1. ACTIVE, INTENTIONAL, OPENNESS: Children are wonderful examples of this aspect of relational power. They constantly explore the world with all five senses, literally stuffing the world into their mouths to learn more about it. Even we adults must engage in such openness just to survive and enjoy. And we value those with greater strength in openness. Stronger students are precisely those most gifted at, and actively committed to, openness to new information, ideas, and visions. Artists are more open to the colors and shapes of the world, while poets are alert to the nuances of language. Musicians hear music all around us. Rather than “picky eaters,” we admire people who can sit at any table and learn to enjoy the amazing array of flavors the world has to offer—in food, ideas, beauty, nature, language, people, and more. The best parents are those most sensitive and responsive to the changing feelings, hopes, fears, and dreams of their children. This fits the old saying that we should walk a mile in another person’s moccasins to learn who they are.
2. SELF-CREATIVITY: Relational power involves taking all that active openness and responding to it self-creatively. We are not just putty in the hands of the world. Relationally powerful people don’t just believe what we are told, or think as we are directed. Rather, we take in the new and thoughtfully integrate it with what we already have and value. We use our existing values and knowledge to sort out what we consider truer and better. But creative transformation demands that we sometimes recognize new truths and values as better than our old ones, requiring us to rethink, reconceive, revalue, and even reconstruct ourselves, our visions, and our actions in response to creativity. Walking a mile in the other person’s moccasins gives us a chance to integrate their wisdom with our own, and see the world through their eyes—but without giving up our own wisdom or eyes. Active openness and self-creativity make it possible to see something creatively new.
3. THE STRENGTH TO SUSTAIN MUTUAL RELATIONSHIPS: Relational power involves the willingness and insight to take in the new and then return to the world and our relationships with more openness, better questions, more sensitivity, and new understanding.
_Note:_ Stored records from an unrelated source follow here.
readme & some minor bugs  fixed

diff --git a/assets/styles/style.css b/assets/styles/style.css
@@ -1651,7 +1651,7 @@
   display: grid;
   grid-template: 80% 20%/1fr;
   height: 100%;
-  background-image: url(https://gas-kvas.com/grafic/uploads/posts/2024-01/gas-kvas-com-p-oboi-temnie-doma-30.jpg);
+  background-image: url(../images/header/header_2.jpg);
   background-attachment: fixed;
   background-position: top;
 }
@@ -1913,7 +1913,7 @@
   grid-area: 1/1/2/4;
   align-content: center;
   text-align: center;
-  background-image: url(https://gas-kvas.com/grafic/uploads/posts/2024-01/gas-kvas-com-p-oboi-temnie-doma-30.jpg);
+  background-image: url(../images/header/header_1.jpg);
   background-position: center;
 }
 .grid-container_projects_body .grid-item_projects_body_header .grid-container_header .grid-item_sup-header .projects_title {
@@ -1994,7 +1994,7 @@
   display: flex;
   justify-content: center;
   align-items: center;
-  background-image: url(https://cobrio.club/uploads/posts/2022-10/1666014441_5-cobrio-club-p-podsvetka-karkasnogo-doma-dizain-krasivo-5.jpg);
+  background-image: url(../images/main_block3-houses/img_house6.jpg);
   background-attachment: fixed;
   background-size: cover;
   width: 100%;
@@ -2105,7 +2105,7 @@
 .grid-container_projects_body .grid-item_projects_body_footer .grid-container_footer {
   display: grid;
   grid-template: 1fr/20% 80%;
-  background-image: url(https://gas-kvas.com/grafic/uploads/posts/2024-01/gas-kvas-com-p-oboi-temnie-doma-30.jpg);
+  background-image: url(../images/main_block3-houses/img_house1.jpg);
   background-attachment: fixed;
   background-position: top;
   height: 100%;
It means being willing and able to go back and learn more, to sustain engagement with ideas, experiences, and people, especially when those relations are challenging in some way. It is so easy to avoid growth and change, to dodge conflict, to resist the new. This step leads right back to the start in a spiral. We try to become more actively and intentionally open, and more self-creative.Having walked a mile in another person’s moccasins, we are in a better position to enter creative dialogue with them, and walk further with them.
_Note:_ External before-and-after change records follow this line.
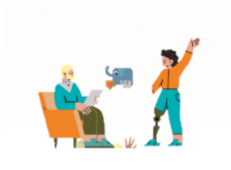
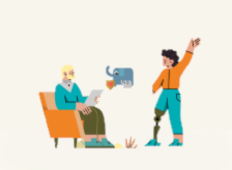
add one image

diff --git a/frontend/src/pages/Home/Home.jsx b/frontend/src/pages/Home/Home.jsx
@@ -7,9 +7,10 @@ import feature_1 from '../../media/homePage/feature_1.png';
 import feature_2 from '../../media/homePage/feature_2.png';
 import feature_3 from '../../media/homePage/feature_3.png';
 // import value_1 from '../../media/homePage/value_1.png';
-import value_2 from '../../media/homePage/value_2.png';
+// import value_2 from '../../media/homePage/value_2.png';
 import value_3 from '../../media/homePage/value_3.png';
 import value_4 from '../../media/homePage/value_4.png';
+import value_5 from '../../media/homePage/value_5.png';
 import video from '../../media/homePage/video_placeholder.png';
 import logo from '../../media/kids_first_logo_beta.png';
 
@@ -93,7 +94,7 @@ export default function Home() {
               chance for conflict and more time and focus on the children&#39;s
               well-being.
             </p>
-            <img src={value_2} alt=""></img>
+            <img src={value_5} alt=""></img>
           </div>
           <div className="feature-1">
             <p>
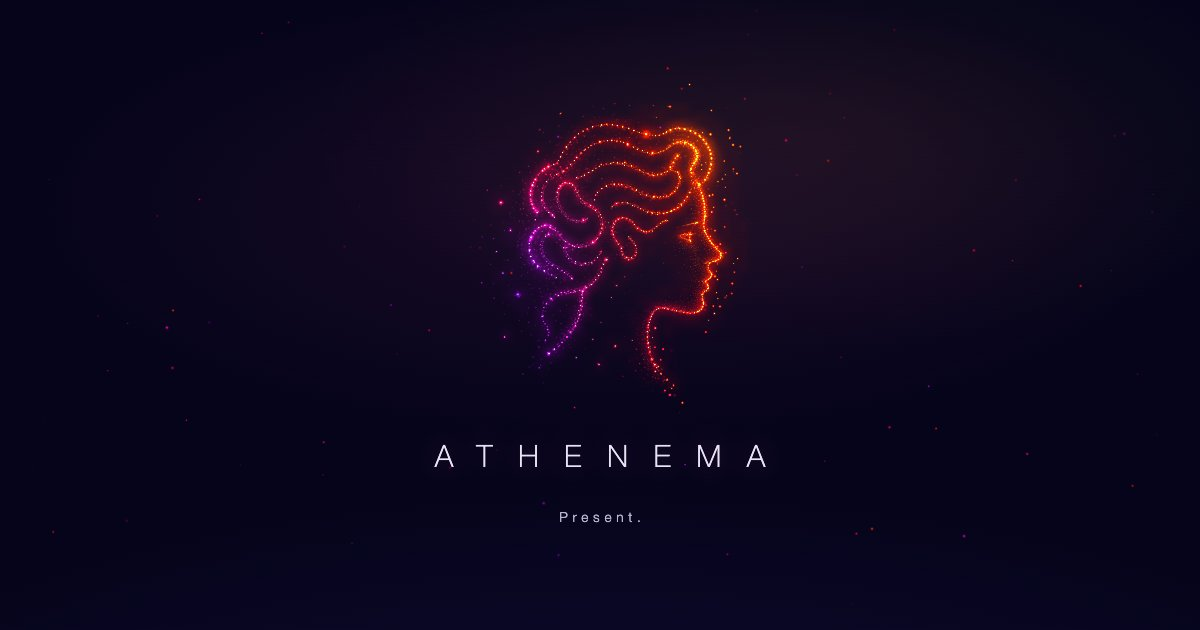
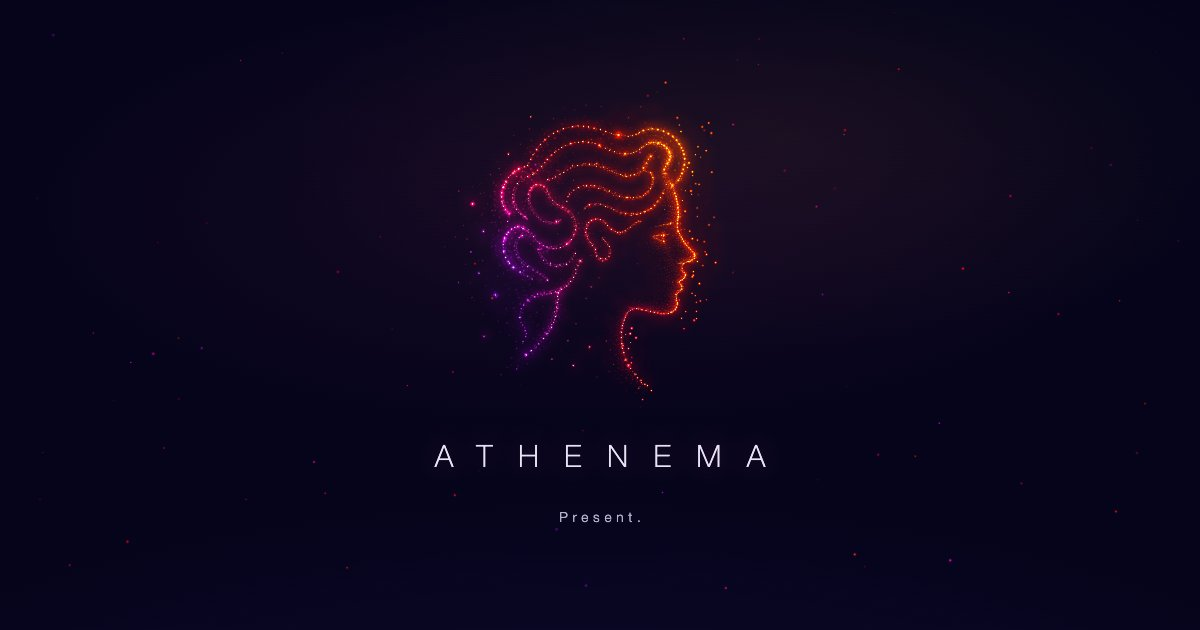
Live dots v5: optical centring, head 9% left
The head's outline sat 8% of the mark right of page centre and its visual
weight 14% right, with the nose past the end of the wordmark. Moved the mark
9%, chosen by eye from 8 to 14, which puts the outline a few px left of
centre and the head inside the wordmark on desktop. The still fallback is
framed differently and moves 3.5% to land in the same place. Share image
refreshed from the new page.

Changed region(s): [[0.4008, 0.181, 0.6167, 0.6333]]

diff --git a/index.html b/index.html
@@ -76,9 +76,11 @@
     max-width: 520px;
     aspect-ratio: 1;
     margin: 0 auto;
+    transform: translateX(-9%); /* optical centre: the bright face is on the right and she looks that way */
   }
-  /* no JS or no WebGL: the still mark */
+  /* no JS or no WebGL: the still mark, framed further left, so it lands in the same place */
   .mark.still {
+    transform: translateX(-3.5%);
     background: url("logo.webp") center / 142% no-repeat;
     -webkit-mask-image: radial-gradient(circle at 50% 50%, black 52%, transparent 72%);
             mask-image: radial-gradient(circle at 50% 50%, black 52%, transparent 72%);
@@ -373,10 +375,10 @@
   canvas.addEventListener('webglcontextrestored', init);
   init();
   window.dots = add;
[2 lines of base64/hex data omitted]
   if (!calm) embers();
 })();
 </script>
[2 lines of base64/hex data omitted]
 </body>
 </html>

diff --git a/tools/template.html b/tools/template.html
@@ -76,9 +76,11 @@
     max-width: 520px;
     aspect-ratio: 1;
     margin: 0 auto;
+    transform: translateX(-9%); /* optical centre: the bright face is on the right and she looks that way */
   }
-  /* no JS or no WebGL: the still mark */
+  /* no JS or no WebGL: the still mark, framed further left, so it lands in the same place */
   .mark.still {
+    transform: translateX(-3.5%);
     background: url("logo.webp") center / 142% no-repeat;
     -webkit-mask-image: radial-gradient(circle at 50% 50%, black 52%, transparent 72%);
             mask-image: radial-gradient(circle at 50% 50%, black 52%, transparent 72%);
Relational power takes great strength. In stark contrast to unilateral power, the radical manifestations of relational power are found in people like Martin Luther King, Jr., Mahatma Gandhi, and Jesus. It requires the willingness to endure tremendous suffering while refusing to hate. It demands that we keep our hearts open to those who wish to slam them shut. It means offering to open up a relationship with people who hate us, despise us, and wish to destroy us. “Father forgive them, for they know not what they do.”
The opening quotations above from Martin Luther King, Jr. and the Buddha capture the greatest challenges and achievements of relational power, and make it clear why relational power requires so much more strength that unilateral power. To return hate for hate is easy; but to respond to hatred with love is one of the most difficult things a person can do. Those who can are the saints, the true sages, the greatest hopes for our world. They have hearts, souls, and minds of enormous SIZE.